How to translate a website into English
English is, without a doubt, one of the most important languages in the world. How to translate a website into English? It is the preferred language for diplomacy, international trade and technology.
English is the dominant language on the internet, with nearly 54 percent of the content on the web in English. While 27% of the top 1 million websites on the internet are in the English language.
20% of the world’s 7.5 billion population speak English – that is, 1.5 billion or if you like, one out of every seven persons in the world speak English. However, the number includes both the native and non-native speakers.

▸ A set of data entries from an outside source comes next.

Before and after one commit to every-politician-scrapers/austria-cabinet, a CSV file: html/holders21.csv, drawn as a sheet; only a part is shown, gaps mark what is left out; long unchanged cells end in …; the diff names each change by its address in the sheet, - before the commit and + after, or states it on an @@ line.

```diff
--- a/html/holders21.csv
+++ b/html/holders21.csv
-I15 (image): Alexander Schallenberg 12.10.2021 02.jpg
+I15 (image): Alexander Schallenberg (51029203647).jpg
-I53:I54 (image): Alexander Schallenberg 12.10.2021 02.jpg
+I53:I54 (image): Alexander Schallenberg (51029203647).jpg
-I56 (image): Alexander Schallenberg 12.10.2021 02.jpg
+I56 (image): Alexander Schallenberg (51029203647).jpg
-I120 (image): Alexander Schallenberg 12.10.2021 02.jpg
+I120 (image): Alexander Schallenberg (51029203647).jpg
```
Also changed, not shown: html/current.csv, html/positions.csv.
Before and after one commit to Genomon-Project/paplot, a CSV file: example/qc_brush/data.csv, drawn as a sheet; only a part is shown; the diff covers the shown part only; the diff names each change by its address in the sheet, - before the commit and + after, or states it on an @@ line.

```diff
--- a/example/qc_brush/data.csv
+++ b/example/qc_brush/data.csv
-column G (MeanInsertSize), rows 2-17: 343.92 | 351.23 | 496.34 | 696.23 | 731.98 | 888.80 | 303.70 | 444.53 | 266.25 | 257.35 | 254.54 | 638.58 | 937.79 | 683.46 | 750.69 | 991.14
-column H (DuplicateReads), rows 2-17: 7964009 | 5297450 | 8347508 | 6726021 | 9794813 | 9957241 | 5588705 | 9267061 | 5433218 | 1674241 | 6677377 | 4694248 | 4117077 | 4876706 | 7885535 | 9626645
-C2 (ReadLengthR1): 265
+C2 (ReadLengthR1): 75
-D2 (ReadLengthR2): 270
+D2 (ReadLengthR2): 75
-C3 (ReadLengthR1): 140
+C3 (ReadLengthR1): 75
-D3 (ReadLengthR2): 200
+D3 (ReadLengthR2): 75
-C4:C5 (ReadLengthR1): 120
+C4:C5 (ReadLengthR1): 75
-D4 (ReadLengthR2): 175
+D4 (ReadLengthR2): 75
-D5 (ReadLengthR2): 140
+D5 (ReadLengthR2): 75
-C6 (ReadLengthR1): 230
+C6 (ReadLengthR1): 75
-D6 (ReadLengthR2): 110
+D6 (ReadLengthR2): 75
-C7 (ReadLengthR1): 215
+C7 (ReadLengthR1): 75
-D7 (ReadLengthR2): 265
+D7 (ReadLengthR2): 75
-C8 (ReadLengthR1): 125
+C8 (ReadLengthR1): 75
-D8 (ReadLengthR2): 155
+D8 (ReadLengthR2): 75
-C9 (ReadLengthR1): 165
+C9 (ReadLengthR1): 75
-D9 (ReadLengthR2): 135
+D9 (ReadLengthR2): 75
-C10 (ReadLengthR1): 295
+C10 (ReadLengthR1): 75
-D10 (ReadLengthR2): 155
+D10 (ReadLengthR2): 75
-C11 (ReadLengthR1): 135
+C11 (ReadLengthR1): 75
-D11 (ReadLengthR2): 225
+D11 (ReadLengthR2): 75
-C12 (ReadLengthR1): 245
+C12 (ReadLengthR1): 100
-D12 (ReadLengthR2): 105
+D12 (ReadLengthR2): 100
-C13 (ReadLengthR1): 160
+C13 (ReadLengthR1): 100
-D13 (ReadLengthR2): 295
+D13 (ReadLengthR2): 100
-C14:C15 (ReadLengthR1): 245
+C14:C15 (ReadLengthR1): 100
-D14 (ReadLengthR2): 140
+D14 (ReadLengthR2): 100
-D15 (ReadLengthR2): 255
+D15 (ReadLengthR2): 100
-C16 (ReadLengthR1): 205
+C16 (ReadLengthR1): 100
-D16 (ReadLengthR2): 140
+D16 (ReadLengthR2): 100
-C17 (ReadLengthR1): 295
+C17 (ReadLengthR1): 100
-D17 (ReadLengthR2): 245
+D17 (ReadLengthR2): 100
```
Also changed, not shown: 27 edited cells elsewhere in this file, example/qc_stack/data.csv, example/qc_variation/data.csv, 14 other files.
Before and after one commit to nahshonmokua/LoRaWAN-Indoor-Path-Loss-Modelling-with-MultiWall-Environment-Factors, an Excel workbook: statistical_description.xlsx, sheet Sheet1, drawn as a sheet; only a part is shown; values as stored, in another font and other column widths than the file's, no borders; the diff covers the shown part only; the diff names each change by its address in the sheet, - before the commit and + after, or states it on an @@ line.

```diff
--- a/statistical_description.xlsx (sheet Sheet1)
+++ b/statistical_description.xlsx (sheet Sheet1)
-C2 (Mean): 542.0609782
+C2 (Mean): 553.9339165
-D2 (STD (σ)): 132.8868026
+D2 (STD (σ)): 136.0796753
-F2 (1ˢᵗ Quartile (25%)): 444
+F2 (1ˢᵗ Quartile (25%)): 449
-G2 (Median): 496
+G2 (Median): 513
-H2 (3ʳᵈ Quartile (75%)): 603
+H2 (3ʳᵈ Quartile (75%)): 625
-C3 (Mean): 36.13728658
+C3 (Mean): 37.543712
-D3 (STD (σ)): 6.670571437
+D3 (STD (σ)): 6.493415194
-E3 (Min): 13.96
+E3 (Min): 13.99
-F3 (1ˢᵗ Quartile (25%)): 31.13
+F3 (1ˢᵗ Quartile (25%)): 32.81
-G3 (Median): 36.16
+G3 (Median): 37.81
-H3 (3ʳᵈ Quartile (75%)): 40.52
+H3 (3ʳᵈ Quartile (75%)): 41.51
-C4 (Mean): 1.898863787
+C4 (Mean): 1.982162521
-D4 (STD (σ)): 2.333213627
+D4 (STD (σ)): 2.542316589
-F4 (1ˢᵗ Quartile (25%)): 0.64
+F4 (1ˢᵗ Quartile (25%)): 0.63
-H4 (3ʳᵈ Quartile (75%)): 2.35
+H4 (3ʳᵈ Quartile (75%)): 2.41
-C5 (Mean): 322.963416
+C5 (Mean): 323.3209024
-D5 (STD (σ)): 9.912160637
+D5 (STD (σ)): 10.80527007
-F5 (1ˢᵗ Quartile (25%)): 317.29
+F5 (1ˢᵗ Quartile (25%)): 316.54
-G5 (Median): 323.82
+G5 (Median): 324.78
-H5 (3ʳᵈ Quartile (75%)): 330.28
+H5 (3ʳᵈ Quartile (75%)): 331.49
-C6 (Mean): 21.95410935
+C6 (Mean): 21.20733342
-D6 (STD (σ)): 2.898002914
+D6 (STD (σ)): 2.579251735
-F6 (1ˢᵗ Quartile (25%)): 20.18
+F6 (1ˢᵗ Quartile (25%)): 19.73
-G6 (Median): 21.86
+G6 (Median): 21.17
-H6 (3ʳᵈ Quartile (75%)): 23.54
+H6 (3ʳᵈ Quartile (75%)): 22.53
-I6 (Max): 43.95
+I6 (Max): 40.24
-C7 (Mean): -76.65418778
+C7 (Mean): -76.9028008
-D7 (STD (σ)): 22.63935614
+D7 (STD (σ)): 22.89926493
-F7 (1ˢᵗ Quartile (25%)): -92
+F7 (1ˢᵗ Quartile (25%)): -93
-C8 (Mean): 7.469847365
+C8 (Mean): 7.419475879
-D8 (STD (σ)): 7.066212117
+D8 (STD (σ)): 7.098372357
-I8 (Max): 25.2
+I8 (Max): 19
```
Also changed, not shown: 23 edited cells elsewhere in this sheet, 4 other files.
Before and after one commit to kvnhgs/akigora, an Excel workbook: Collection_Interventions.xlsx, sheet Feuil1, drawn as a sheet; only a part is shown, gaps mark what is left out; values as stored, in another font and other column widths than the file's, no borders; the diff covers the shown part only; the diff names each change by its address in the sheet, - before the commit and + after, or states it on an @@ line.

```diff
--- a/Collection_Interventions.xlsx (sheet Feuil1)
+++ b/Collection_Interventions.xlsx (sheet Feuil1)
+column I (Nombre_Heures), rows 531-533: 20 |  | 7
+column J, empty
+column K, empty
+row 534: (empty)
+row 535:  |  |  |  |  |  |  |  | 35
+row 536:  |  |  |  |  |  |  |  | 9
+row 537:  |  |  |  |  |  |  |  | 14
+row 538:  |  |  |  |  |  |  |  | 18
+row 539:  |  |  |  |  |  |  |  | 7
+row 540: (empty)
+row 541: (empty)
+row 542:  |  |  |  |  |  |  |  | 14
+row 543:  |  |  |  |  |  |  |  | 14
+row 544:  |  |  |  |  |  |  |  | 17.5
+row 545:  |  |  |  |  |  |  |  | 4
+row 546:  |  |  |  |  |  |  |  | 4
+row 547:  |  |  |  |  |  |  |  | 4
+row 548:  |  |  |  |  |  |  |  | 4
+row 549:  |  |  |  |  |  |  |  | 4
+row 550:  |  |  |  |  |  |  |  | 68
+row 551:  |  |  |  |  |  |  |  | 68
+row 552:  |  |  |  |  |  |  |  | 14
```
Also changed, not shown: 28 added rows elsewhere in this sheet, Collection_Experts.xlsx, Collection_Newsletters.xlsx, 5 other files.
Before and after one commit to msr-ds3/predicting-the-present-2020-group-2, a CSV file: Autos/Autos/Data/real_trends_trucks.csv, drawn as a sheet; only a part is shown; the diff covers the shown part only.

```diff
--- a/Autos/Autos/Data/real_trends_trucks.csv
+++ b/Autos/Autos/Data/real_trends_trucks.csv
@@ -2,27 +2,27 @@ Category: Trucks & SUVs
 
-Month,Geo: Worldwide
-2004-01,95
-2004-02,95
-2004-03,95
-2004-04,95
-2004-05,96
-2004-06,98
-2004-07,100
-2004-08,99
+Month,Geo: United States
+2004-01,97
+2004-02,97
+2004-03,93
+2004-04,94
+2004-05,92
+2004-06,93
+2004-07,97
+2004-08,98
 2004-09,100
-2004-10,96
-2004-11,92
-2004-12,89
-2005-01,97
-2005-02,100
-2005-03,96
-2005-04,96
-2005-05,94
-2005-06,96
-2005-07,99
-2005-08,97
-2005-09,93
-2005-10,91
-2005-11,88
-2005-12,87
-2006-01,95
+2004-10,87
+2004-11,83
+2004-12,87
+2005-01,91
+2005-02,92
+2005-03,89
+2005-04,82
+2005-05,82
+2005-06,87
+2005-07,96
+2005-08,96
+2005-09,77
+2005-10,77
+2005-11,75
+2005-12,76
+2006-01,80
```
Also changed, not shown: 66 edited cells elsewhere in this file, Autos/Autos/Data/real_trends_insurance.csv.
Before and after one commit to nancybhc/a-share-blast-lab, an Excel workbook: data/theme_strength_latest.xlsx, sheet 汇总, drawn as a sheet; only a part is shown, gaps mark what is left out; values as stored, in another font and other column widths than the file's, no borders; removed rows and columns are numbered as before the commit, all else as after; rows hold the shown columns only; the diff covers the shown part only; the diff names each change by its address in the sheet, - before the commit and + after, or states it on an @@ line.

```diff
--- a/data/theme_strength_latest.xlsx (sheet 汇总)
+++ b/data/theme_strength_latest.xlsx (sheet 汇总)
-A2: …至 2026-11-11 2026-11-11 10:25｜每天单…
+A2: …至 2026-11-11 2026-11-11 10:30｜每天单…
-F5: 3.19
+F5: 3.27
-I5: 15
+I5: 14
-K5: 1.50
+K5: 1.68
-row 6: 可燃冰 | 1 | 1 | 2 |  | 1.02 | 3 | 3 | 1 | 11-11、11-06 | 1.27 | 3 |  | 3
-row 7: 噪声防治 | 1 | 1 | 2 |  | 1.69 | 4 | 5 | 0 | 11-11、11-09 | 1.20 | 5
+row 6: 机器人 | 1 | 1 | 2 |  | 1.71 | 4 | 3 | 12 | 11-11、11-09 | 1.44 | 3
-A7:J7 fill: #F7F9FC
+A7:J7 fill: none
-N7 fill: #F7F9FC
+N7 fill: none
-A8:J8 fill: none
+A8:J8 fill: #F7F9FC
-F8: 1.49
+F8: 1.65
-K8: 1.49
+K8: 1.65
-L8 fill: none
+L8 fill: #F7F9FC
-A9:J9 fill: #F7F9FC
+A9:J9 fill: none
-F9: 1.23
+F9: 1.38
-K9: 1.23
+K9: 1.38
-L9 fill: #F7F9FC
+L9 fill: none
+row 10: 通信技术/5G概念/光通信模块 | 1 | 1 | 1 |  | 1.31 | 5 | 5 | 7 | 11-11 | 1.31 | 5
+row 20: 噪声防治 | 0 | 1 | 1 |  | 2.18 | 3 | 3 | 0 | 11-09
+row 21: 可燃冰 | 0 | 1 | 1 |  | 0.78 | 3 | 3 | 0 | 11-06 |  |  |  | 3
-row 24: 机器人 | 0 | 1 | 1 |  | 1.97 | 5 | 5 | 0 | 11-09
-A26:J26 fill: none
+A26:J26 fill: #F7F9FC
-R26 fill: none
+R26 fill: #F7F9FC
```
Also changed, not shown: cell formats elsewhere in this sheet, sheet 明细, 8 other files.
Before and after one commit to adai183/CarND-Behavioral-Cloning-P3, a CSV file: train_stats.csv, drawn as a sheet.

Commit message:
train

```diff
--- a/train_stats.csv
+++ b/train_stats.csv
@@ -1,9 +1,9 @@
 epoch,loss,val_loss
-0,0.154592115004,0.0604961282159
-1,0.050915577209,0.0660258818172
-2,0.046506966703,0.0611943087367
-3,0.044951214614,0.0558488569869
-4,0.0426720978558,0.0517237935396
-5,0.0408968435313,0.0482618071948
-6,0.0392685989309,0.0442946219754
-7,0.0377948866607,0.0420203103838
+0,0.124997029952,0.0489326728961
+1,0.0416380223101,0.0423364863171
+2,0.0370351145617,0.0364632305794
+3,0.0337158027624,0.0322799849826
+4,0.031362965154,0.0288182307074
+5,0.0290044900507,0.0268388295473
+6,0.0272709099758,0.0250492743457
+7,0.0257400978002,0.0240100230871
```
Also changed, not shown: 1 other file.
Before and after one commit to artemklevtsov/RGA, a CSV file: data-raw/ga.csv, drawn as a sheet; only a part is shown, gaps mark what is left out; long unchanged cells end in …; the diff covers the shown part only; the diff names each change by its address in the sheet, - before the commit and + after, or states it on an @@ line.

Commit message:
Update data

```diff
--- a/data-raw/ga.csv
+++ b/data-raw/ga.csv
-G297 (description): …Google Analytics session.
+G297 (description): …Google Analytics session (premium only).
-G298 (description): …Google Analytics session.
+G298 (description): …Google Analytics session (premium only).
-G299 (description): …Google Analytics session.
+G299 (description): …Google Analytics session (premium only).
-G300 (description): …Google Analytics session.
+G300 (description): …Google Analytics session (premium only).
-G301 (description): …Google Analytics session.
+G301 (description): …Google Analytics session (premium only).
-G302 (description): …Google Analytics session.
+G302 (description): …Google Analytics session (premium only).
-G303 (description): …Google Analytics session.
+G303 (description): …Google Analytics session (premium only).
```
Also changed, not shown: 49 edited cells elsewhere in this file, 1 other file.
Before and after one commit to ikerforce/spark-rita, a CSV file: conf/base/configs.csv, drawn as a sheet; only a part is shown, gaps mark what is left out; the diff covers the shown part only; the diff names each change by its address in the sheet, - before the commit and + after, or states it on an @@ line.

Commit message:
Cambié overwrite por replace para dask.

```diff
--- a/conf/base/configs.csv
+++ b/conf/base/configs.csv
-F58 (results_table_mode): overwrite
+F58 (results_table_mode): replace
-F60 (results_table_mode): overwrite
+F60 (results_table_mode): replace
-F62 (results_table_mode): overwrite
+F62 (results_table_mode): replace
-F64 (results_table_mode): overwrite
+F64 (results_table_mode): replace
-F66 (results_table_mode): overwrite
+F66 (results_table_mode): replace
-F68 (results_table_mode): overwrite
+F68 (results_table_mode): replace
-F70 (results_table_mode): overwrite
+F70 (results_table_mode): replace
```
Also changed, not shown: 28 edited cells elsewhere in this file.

There are 378 million native English speakers residing mainly in the U.K., the U.S., Australia, New Zealand, and Canada while non-native speakers are found in India, Pakistan, Nigeria, Ghana and most former colonies of the British empire.
Now, as you can see, translating your web content into English, not only makes your website more accessible to the world, it also opens up new, profitable markets.
So, what other things do you need to know before translating your website into English?
First, understand English has different dialects
It shouldn’t come as a surprise to you to know that there are slight variations in the type of English spoken in different countries. If you haven’t heard, there’s the American English, British English, and there are the Canadian English, New Zealand and even Indian English. The good thing is, all the different dialects are mutually understandable.
However, that’s not to say; you shouldn’t take into considerations the little differences in language when translating for each country.
So, for instance, if you’re translating your website for a U.K. audience, words like “favor” and “favour” or ‘labor’ and ‘labour’ are crucial differences to consider – where the words with ‘u’ are U.K. variations, the ones without the ‘u’ are American.
Aim to localize your content instead of merely translating
Here’s the thing and it is especially true for non-native speakers to think simply translating the website is enough. If your target audience is in Britain but the English on your website is American, your audience might feel like they are not personally addressed. This is a precursor to lost businesses.
Hence, when planning your web content translation project, ensure that the local culture, preferences and nuances of the particular audience you are targeted are satisfied. This extra effort will go a long way to make your readers feel personally addressed, it will build trust and ultimately, they would be willing to buy from you.
Keep your focus on SEO
While you strive to provide the best experience for your customers, all your efforts would amount to nothing if they are not able to discover your website. Here’s where having an SEO strategy comes into play.
Let’s face it. You want traffic to your website. You want your ideal customers to find you when they search online for related services, right?
It is essential to the success of your website and business to hire an agency with a proven track record. They should have the know-how to translate your website into English while also optimizing it for relevant keywords.
A best practice is to determine most of the suitable high-ranking keywords specific to your target country. Then have the translation agency work them into the content as they progress with the translation job.